**Problem details:** Restate the data word for word and leave the images out.

**Before and after images:**
● ● ● ● ●

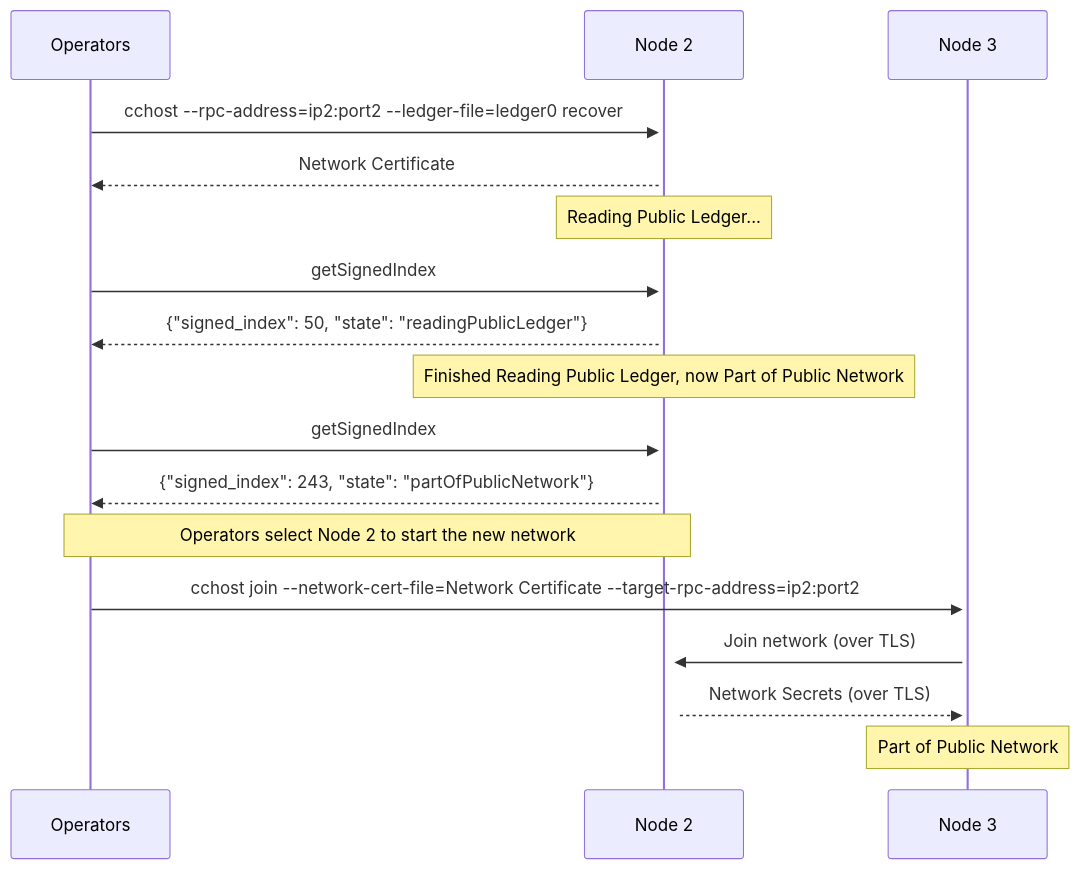
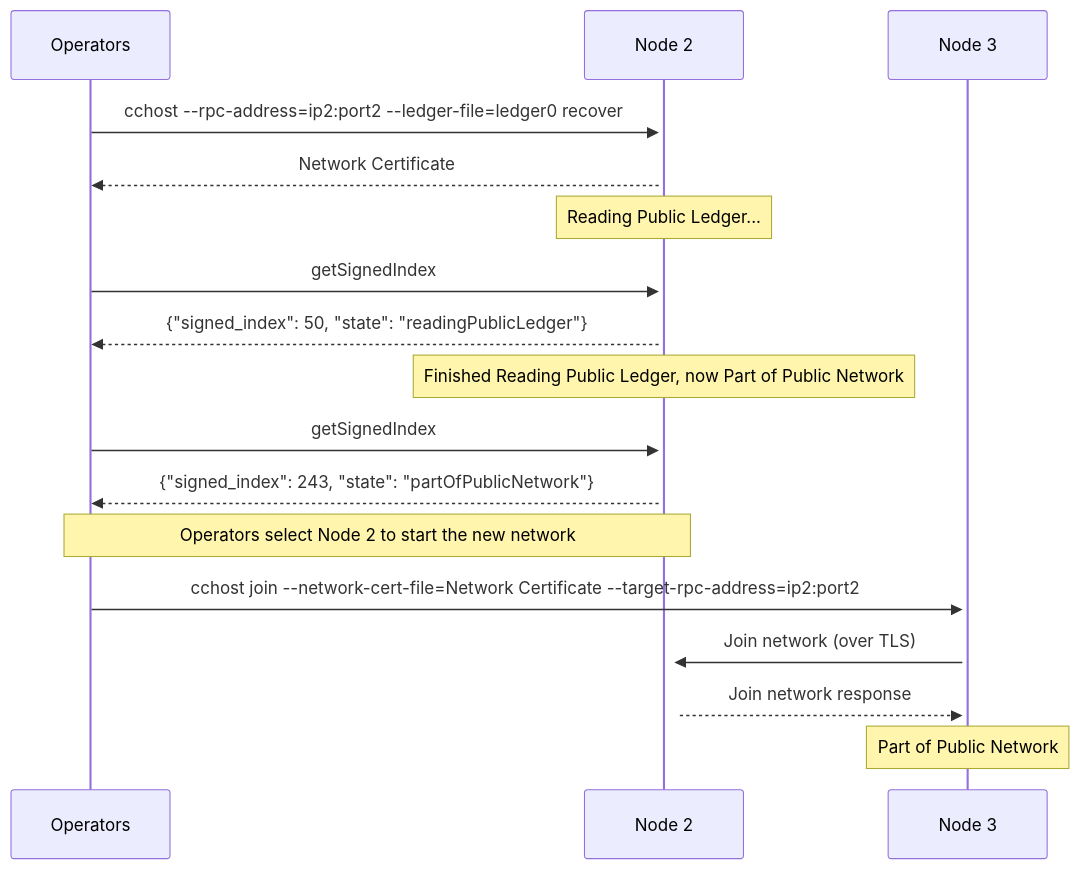
One commit to microsoft/CCF changed the diagram in sphinx/source/operators/recovery.rst. Above: the diagram before and after it, drawn with Mermaid. The commit also changed other lines of this file and 12 other files, not shown here.

```diff
--- a/sphinx/source/operators/recovery.rst
+++ b/sphinx/source/operators/recovery.rst
@@ -42,24 +40,24 @@
 .. mermaid::
 
     sequenceDiagram
         participant Operators
         participant Node 2
         participant Node 3
 
         Operators->>+Node 2: cchost --rpc-address=ip2:port2 --ledger-file=ledger0 recover
         Node 2-->>Operators: Network Certificate
         Note over Node 2: Reading Public Ledger...
 
         Operators->>+Node 2: getSignedIndex
         Node 2-->>Operators: {"signed_index": 50, "state": "readingPublicLedger"}
         Note over Node 2: Finished Reading Public Ledger, now Part of Public Network
         Operators->>Node 2: getSignedIndex
         Node 2-->>Operators: {"signed_index": 243, "state": "partOfPublicNetwork"}
 
         Note over Operators, Node 2: Operators select Node 2 to start the new network
 
         Operators->>+Node 3: cchost join --network-cert-file=Network Certificate --target-rpc-address=ip2:port2
         Node 3->>+Node 2: Join network (over TLS)
-        Node 2-->>Node 3: Network Secrets (over TLS)
+        Node 2-->>Node 3: Join network response
 
         Note over Node 3: Part of Public Network
```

● ● ● ● ●

**Answer below:**
One commit to microsoft/CCF changed the diagram in sphinx/source/operators/recovery.rst. Above: the diagram before and after it, drawn with Mermaid. The commit also changed other lines of this file and 12 other files, not shown here.

```diff
--- a/sphinx/source/operators/recovery.rst
+++ b/sphinx/source/operators/recovery.rst
@@ -42,24 +40,24 @@
 .. mermaid::
 
     sequenceDiagram
         participant Operators
         participant Node 2
         participant Node 3
 
         Operators->>+Node 2: cchost --rpc-address=ip2:port2 --ledger-file=ledger0 recover
         Node 2-->>Operators: Network Certificate
         Note over Node 2: Reading Public Ledger...
 
         Operators->>+Node 2: getSignedIndex
         Node 2-->>Operators: {"signed_index": 50, "state": "readingPublicLedger"}
         Note over Node 2: Finished Reading Public Ledger, now Part of Public Network
         Operators->>Node 2: getSignedIndex
         Node 2-->>Operators: {"signed_index": 243, "state": "partOfPublicNetwork"}
 
         Note over Operators, Node 2: Operators select Node 2 to start the new network
 
         Operators->>+Node 3: cchost join --network-cert-file=Network Certificate --target-rpc-address=ip2:port2
         Node 3->>+Node 2: Join network (over TLS)
-        Node 2-->>Node 3: Network Secrets (over TLS)
+        Node 2-->>Node 3: Join network response
 
         Note over Node 3: Part of Public Network
```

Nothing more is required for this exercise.